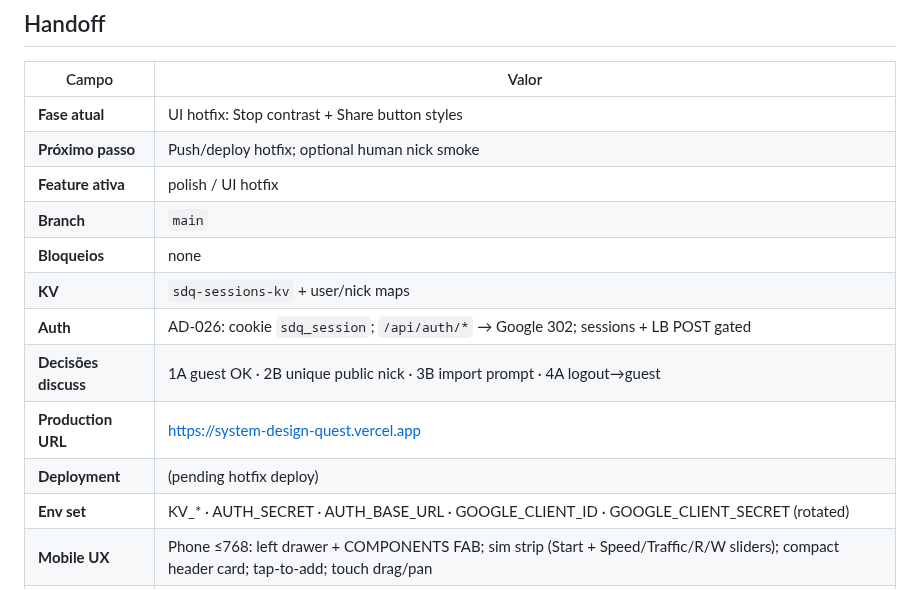
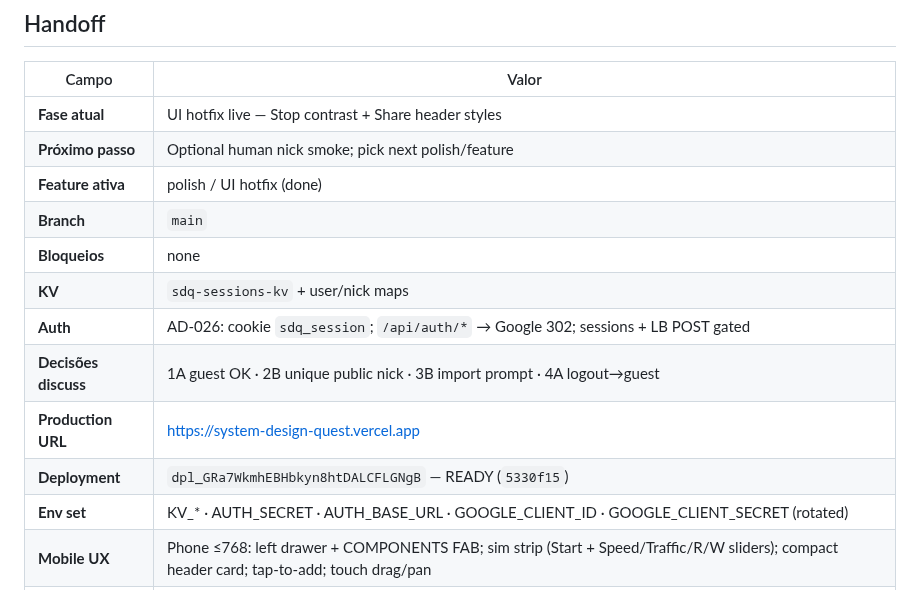
Before and after one commit to IEwerthonDev/system-design-quest, a Markdown page: .specs/STATE.md, the part around the change. Drawn GitHub-style.

Commit message:
docs(STATE): record Stop/Share UI hotfix production deploy
Co-authored-by: Cursor <cursoragent@cursor.com>

```diff
--- a/.specs/STATE.md
+++ b/.specs/STATE.md
@@ -22,16 +22,16 @@ Jogo educativo no browser para aprender System Design desenhando arquiteturas em
 
 | Campo | Valor |
 | ----- | ----- |
-| **Fase atual** | UI hotfix: Stop contrast + Share button styles |
-| **Próximo passo** | Push/deploy hotfix; optional human nick smoke |
-| **Feature ativa** | polish / UI hotfix |
+| **Fase atual** | UI hotfix live — Stop contrast + Share header styles |
+| **Próximo passo** | Optional human nick smoke; pick next polish/feature |
+| **Feature ativa** | polish / UI hotfix (done) |
 | **Branch** | `main` |
 | **Bloqueios** | none |
 | **KV** | `sdq-sessions-kv` + user/nick maps |
 | **Auth** | AD-026: cookie `sdq_session`; `/api/auth/*` → Google 302; sessions + LB POST gated |
 | **Decisões discuss** | 1A guest OK · 2B unique public nick · 3B import prompt · 4A logout→guest |
 | **Production URL** | https://system-design-quest.vercel.app |
-| **Deployment** | (pending hotfix deploy) |
+| **Deployment** | `dpl_GRa7WkmhEBHbkyn8htDALCFLGNgB` — READY (`5330f15`) |
 | **Env set** | KV_* · AUTH_SECRET · AUTH_BASE_URL · GOOGLE_CLIENT_ID · GOOGLE_CLIENT_SECRET (rotated) |
 | **Mobile UX** | Phone ≤768: left drawer + COMPONENTS FAB; sim strip (Start + Speed/Traffic/R/W sliders); compact header card; tap-to-add; touch drag/pan |
 | **Bugfix** | Stop text contrast on danger; Share matches header settings button |
```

**ABOUT THIS TASK**
Will you restate every entry word for word and omit the images?

**OUTPUT**
Before and after one commit to IEwerthonDev/system-design-quest, a Markdown page: .specs/STATE.md, the part around the change. Drawn GitHub-style.

Commit message:
docs(STATE): record Stop/Share UI hotfix production deploy
Co-authored-by: Cursor <cursoragent@cursor.com>

```diff
--- a/.specs/STATE.md
+++ b/.specs/STATE.md
@@ -22,16 +22,16 @@ Jogo educativo no browser para aprender System Design desenhando arquiteturas em
 
 | Campo | Valor |
 | ----- | ----- |
-| **Fase atual** | UI hotfix: Stop contrast + Share button styles |
-| **Próximo passo** | Push/deploy hotfix; optional human nick smoke |
-| **Feature ativa** | polish / UI hotfix |
+| **Fase atual** | UI hotfix live — Stop contrast + Share header styles |
+| **Próximo passo** | Optional human nick smoke; pick next polish/feature |
+| **Feature ativa** | polish / UI hotfix (done) |
 | **Branch** | `main` |
 | **Bloqueios** | none |
 | **KV** | `sdq-sessions-kv` + user/nick maps |
 | **Auth** | AD-026: cookie `sdq_session`; `/api/auth/*` → Google 302; sessions + LB POST gated |
 | **Decisões discuss** | 1A guest OK · 2B unique public nick · 3B import prompt · 4A logout→guest |
 | **Production URL** | https://system-design-quest.vercel.app |
-| **Deployment** | (pending hotfix deploy) |
+| **Deployment** | `dpl_GRa7WkmhEBHbkyn8htDALCFLGNgB` — READY (`5330f15`) |
 | **Env set** | KV_* · AUTH_SECRET · AUTH_BASE_URL · GOOGLE_CLIENT_ID · GOOGLE_CLIENT_SECRET (rotated) |
 | **Mobile UX** | Phone ≤768: left drawer + COMPONENTS FAB; sim strip (Start + Speed/Traffic/R/W sliders); compact header card; tap-to-add; touch drag/pan |
 | **Bugfix** | Stop text contrast on danger; Share matches header settings button |
```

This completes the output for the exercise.